- [Activity]: Go through the listing below and say how many lines include "HTTPS". Give the number by itself.
┌──
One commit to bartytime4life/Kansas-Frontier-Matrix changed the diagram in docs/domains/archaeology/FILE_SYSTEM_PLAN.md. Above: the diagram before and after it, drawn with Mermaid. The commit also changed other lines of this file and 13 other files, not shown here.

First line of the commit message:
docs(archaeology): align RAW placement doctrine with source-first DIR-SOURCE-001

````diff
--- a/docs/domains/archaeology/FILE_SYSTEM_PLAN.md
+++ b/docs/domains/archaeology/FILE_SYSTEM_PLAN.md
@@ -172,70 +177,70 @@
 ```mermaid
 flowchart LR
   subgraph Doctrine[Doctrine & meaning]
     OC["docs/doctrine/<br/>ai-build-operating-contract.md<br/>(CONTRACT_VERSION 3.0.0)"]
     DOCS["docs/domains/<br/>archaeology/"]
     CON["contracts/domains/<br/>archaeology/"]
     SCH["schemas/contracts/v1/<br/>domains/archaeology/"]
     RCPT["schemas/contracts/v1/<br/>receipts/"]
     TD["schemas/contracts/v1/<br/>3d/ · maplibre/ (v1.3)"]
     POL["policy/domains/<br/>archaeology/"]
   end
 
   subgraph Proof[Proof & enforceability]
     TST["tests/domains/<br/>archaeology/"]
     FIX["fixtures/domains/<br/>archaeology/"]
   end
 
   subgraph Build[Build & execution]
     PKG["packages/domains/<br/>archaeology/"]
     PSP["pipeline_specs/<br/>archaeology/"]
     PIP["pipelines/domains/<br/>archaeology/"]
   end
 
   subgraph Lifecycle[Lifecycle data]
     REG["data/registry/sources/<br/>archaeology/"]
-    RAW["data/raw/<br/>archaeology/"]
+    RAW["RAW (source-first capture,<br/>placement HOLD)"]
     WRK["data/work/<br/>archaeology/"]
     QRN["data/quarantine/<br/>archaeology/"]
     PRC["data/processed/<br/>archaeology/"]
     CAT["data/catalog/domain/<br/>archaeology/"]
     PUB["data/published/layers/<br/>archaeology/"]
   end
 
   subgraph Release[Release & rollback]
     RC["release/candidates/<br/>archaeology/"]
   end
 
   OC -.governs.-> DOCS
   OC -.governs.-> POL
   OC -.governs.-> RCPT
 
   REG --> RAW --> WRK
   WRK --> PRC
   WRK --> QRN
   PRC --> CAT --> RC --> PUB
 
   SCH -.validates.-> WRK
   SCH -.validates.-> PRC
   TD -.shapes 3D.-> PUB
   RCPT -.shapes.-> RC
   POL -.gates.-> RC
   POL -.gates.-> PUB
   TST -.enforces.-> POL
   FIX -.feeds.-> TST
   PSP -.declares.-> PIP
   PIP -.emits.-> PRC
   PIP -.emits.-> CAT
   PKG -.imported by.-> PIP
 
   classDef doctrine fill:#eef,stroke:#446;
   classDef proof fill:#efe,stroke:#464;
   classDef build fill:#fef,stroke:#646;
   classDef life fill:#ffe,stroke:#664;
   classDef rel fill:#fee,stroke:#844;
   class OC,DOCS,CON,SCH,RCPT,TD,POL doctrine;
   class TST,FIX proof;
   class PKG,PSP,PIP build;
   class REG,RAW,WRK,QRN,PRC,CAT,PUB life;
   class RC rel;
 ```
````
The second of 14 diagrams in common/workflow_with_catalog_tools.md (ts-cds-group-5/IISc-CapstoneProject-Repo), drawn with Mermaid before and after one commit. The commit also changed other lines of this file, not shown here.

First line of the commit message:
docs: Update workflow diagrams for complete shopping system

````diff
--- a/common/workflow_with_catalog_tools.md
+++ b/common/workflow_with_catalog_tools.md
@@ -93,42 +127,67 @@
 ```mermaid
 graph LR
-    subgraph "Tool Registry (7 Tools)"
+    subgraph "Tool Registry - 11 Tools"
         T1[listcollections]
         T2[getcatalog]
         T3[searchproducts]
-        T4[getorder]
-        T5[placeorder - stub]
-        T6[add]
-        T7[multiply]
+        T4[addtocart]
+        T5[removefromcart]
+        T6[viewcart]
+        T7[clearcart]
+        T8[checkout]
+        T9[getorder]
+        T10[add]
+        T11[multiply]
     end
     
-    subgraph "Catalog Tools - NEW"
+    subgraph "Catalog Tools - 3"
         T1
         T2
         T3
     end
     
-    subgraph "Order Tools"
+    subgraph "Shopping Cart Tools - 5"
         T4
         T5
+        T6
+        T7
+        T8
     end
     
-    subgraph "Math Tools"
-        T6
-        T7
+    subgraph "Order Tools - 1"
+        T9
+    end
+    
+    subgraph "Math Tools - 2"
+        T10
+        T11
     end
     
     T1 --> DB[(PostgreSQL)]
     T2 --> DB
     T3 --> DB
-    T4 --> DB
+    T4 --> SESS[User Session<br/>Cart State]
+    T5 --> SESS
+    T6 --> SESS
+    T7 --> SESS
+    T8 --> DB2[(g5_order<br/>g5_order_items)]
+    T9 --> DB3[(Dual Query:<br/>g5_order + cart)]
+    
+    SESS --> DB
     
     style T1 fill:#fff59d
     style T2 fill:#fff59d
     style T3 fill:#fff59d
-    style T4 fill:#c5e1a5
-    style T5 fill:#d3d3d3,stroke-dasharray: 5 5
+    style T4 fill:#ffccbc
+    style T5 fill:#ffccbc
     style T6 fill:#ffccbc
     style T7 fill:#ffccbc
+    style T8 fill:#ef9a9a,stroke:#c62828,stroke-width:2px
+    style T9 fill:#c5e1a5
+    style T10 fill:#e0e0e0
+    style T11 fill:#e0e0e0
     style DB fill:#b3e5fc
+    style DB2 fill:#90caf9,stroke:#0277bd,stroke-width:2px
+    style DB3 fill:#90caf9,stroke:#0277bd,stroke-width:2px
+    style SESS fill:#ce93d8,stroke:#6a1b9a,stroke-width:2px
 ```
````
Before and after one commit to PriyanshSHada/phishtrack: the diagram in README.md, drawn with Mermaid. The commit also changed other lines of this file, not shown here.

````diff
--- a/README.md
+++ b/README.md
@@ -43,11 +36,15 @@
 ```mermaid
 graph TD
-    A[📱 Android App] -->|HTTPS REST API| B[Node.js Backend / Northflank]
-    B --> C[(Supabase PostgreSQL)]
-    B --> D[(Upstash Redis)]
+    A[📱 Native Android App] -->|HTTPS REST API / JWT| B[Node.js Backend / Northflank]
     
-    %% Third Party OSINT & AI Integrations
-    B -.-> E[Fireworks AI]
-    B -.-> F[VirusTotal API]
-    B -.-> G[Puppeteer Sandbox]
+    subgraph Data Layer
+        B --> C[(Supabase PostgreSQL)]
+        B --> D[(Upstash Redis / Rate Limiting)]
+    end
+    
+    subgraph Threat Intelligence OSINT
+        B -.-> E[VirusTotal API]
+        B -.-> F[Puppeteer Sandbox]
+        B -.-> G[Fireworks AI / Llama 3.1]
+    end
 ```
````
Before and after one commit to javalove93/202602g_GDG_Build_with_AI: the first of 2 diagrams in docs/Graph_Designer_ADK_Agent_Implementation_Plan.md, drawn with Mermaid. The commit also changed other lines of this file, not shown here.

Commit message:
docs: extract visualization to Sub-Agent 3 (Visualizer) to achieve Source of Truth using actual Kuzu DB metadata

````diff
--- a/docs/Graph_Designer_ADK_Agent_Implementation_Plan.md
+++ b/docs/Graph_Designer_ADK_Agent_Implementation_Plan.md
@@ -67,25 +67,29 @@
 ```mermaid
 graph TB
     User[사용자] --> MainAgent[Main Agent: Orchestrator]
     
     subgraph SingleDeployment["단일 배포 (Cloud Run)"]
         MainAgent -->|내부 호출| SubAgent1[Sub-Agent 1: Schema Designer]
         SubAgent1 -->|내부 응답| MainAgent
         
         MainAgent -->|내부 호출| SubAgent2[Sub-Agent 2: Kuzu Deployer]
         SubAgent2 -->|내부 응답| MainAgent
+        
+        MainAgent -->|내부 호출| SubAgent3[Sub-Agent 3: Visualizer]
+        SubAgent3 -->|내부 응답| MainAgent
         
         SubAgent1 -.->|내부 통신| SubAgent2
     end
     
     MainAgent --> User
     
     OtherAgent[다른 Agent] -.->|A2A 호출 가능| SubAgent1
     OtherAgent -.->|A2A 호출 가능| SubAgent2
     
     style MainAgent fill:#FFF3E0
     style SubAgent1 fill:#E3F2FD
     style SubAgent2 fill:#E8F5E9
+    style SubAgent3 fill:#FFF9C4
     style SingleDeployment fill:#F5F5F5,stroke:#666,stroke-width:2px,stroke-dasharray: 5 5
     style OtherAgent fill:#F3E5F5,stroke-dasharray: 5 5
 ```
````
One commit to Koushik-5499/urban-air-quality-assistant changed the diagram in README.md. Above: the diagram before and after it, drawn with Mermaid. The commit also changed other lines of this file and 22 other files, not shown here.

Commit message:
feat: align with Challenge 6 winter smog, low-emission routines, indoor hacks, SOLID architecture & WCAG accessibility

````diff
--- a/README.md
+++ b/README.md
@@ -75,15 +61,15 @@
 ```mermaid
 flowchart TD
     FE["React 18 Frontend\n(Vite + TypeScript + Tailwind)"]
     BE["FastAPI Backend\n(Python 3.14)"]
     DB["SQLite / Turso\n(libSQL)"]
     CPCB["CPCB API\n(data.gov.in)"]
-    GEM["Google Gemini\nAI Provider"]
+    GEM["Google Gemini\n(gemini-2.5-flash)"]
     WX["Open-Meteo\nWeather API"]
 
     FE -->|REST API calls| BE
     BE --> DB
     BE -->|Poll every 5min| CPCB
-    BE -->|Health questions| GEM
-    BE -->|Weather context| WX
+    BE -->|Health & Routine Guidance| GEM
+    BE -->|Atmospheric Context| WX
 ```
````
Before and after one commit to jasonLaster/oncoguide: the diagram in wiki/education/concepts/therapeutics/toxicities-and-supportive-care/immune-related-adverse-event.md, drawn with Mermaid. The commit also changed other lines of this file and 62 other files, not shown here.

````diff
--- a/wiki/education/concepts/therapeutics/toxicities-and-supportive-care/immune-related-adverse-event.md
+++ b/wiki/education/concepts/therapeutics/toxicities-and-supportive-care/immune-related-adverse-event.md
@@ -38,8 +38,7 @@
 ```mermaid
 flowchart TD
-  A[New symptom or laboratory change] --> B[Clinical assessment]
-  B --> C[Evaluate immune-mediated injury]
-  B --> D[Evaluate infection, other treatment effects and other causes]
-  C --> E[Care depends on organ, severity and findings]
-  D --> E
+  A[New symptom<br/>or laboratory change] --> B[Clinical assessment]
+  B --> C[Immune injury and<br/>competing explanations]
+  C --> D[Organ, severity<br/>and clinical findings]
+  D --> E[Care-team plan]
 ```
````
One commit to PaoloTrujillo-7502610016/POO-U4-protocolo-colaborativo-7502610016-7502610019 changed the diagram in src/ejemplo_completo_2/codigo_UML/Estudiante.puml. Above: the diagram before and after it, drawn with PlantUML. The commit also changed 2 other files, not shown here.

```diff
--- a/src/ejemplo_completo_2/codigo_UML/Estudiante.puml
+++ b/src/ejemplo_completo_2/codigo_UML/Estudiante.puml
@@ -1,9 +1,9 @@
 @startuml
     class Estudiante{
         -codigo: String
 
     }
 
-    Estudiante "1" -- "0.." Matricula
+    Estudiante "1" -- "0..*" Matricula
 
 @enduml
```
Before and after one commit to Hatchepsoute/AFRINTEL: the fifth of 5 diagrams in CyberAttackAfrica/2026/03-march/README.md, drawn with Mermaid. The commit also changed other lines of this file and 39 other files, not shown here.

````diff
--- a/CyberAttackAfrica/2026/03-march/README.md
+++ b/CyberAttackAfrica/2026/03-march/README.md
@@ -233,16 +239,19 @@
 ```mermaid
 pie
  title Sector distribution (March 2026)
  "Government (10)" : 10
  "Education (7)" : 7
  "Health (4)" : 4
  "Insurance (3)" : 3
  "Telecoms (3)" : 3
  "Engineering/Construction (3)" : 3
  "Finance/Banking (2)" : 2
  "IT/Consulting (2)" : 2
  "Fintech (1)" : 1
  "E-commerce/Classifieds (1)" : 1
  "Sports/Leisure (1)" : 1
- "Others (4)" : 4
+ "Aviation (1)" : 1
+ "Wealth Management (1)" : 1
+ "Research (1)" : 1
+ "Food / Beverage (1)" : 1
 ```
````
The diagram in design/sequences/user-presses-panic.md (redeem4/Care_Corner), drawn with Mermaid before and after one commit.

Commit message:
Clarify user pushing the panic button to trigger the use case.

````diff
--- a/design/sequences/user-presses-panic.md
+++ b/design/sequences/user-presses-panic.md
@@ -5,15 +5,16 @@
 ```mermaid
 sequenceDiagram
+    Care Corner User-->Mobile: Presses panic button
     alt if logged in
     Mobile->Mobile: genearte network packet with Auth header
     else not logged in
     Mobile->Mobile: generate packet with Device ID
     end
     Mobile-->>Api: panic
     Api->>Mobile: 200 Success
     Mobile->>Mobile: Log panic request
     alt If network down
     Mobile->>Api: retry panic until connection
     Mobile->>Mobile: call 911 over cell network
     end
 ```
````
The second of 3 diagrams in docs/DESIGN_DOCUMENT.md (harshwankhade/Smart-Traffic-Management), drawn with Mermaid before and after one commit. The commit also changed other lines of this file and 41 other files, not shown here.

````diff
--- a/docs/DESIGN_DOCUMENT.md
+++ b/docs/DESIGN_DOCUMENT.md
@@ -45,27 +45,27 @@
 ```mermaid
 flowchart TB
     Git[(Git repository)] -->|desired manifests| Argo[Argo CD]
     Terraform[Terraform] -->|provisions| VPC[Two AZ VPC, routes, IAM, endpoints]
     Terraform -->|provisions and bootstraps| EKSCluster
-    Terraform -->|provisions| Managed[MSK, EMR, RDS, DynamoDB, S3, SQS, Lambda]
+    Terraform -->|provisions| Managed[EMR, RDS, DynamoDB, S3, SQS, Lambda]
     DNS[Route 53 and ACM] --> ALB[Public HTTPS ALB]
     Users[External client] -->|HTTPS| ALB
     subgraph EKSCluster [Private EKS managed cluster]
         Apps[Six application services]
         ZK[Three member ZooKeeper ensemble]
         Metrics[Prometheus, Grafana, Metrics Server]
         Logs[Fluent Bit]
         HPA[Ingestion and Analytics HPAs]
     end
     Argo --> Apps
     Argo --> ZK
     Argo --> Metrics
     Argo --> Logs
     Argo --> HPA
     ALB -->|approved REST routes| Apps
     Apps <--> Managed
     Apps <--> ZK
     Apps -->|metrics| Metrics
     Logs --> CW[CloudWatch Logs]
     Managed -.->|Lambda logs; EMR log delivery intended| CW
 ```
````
└──
- [Exercise result]: 4